Lars Klinting had his studio on Södermalm in central Stockholm, where he made drawings and illustrations of animals and plants. In the window, there would often be a stuffed bird or insects that could give a hint about what was going on in there.

Lars had always been interested in drawing, but he was not a professionally trained illustrator. Instead he was a furniture carpenter, and his plan was to continue his studies to become a teacher of crafts. But he did not pass the entry exam, so he started working as an illustrator of technical objects. Lars soon tired of this job, and in the seventies he became a school teacher. After four years of this, he decided it was time for something new so he sat down to write and draw the book “Regal the Golden Eagle” (in Swedish: “Örjan den höjdrädda örnen”). This was the story about an eagle who was afraid to fly and of a very small bird who helped him overcome his fear. Some years earlier, Lars had met the real “Regal” on an island close to Lofoten in Norway. ”Regal” lived there with his mate on a rock, and Lars passed them every day. He named the eagles “Örjan” and “Ebba”, and the story started to take shape. The book was published 1982 and became a classic. He worked with children’s books ever since. ”Regal the Golden Eagle” later became an animated film, which premiered in 1999 and was nominated for the Swedish equivalent of an Oscar, the Golden Bug (“Guldbagge”).

Lars’ next book was “Pärlsork” (not available in English), a story about a small field mouse that wants to travel to the far-away mountains. Lars again used his interest in and knowledge of nature to describe the mouse’s journey. By the time he had written his third book, “Vårdträdet”, which describes the life on a farm through several generations, commissions for illustrating other writers’ books started trickling in. Among them were four of Kipling’s fables, a cook-book for beginners and a book about weather. He was now an established author, and in 1987 he received the Elsa Beskow Award for his collective work.

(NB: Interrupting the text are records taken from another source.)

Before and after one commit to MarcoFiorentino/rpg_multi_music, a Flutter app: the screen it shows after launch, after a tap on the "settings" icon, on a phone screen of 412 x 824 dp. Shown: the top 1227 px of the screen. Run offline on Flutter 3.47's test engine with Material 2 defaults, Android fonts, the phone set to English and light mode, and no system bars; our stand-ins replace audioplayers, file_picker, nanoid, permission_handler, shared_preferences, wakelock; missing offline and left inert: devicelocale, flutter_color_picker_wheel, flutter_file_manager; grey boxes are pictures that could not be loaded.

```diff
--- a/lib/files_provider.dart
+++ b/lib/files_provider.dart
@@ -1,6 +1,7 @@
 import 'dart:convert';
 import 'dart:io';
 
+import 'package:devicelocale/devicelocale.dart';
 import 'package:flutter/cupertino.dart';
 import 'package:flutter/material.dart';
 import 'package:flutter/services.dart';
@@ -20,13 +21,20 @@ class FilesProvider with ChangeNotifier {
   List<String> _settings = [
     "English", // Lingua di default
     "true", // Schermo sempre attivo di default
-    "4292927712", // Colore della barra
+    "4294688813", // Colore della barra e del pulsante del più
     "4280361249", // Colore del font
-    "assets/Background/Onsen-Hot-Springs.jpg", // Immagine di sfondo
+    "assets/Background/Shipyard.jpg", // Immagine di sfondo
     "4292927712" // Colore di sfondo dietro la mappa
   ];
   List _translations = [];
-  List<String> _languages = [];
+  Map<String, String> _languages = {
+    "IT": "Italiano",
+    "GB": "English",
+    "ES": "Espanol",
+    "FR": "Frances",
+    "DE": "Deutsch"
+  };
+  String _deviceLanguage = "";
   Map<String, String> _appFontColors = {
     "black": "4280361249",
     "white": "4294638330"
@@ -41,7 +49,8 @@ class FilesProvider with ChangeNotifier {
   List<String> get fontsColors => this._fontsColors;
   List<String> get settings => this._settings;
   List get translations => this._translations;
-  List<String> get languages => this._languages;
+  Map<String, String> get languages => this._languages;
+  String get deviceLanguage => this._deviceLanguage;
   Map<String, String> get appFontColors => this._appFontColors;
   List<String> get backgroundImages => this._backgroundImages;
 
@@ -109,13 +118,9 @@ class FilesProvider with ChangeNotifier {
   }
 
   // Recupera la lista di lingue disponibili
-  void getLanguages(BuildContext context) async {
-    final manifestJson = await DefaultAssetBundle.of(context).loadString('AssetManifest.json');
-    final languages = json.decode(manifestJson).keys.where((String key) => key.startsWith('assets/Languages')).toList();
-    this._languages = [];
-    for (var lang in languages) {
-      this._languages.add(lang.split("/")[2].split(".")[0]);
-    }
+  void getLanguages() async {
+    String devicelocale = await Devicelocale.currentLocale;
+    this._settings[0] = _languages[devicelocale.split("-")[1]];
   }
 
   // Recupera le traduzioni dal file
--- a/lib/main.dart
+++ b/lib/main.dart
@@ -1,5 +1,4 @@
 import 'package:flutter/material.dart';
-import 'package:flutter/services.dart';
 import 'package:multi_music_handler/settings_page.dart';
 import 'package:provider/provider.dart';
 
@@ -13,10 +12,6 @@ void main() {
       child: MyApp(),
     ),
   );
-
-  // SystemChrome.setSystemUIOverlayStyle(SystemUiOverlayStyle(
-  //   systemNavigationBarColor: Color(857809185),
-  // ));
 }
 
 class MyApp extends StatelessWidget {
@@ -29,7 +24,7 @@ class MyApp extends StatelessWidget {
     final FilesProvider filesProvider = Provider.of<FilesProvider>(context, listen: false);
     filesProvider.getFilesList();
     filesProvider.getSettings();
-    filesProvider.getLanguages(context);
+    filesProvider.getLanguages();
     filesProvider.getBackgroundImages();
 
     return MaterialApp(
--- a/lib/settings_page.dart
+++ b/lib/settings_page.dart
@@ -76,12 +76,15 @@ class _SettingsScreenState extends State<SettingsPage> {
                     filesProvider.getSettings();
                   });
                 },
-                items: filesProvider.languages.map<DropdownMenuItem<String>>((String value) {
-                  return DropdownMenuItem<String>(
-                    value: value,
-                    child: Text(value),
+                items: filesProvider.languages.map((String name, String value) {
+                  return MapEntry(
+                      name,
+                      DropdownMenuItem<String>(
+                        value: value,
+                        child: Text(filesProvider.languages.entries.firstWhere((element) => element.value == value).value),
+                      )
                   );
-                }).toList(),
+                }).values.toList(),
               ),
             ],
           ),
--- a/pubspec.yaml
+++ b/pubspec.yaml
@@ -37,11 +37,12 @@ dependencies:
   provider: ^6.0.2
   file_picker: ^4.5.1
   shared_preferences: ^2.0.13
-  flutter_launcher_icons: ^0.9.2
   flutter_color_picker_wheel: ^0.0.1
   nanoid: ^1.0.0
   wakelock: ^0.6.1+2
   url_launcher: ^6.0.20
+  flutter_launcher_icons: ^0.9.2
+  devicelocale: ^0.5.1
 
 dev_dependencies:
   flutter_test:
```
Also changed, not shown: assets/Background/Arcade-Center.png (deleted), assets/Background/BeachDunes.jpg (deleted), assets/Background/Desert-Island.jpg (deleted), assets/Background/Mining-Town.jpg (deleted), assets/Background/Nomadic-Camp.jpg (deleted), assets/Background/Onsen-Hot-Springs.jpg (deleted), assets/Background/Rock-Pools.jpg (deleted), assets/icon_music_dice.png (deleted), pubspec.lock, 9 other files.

When Lars returned to create a book of his own, the topic he chose was again birds. His own interest in birds began in the sixties when he was working in a cemetery where there were many birds and two colleagues who shared his interest. The book “My First Bird Book” is a field book for children and beginners, with text and illustrations of the 40 most common birds in Sweden. The choice of species was based on what kind of birds a child is most likely to see in the city, in parks and in gardens. In 1986, the book was selected as “Panda Book of the Year” by the WWF in Sweden. He then went on to illustrate Selma Lagerlöf’s classic “The Wonderful Adventures of Nils”, before continuing his nature book series with “My First Tree Book”, “My First Insect Book” and “My First Animal Book”. Lars felt that if you show how amazing nature is, you will be inspired to take care of it.

He continued this vision with “Harvey” the beaver. In 1995 the book “Harvey the Carpenter” was published, and it was nominated to one of the most prestigious book awards in Sweden (name of the Award). It was important to Lars to respect animals even when you make them human, and he has said that you cross the line “when you put pants on them”. Harvey continued, together with his friend Chip, to show children how to sew, bake, grow, paint and fix a puncture. The Handy Harvey series became Lars’ most successful, and they have been published in over 25 different languages all over the world. Between the “Harvey” books, he also illustrated a new edition of “Christmas in the stable” by Astrid Lindgren.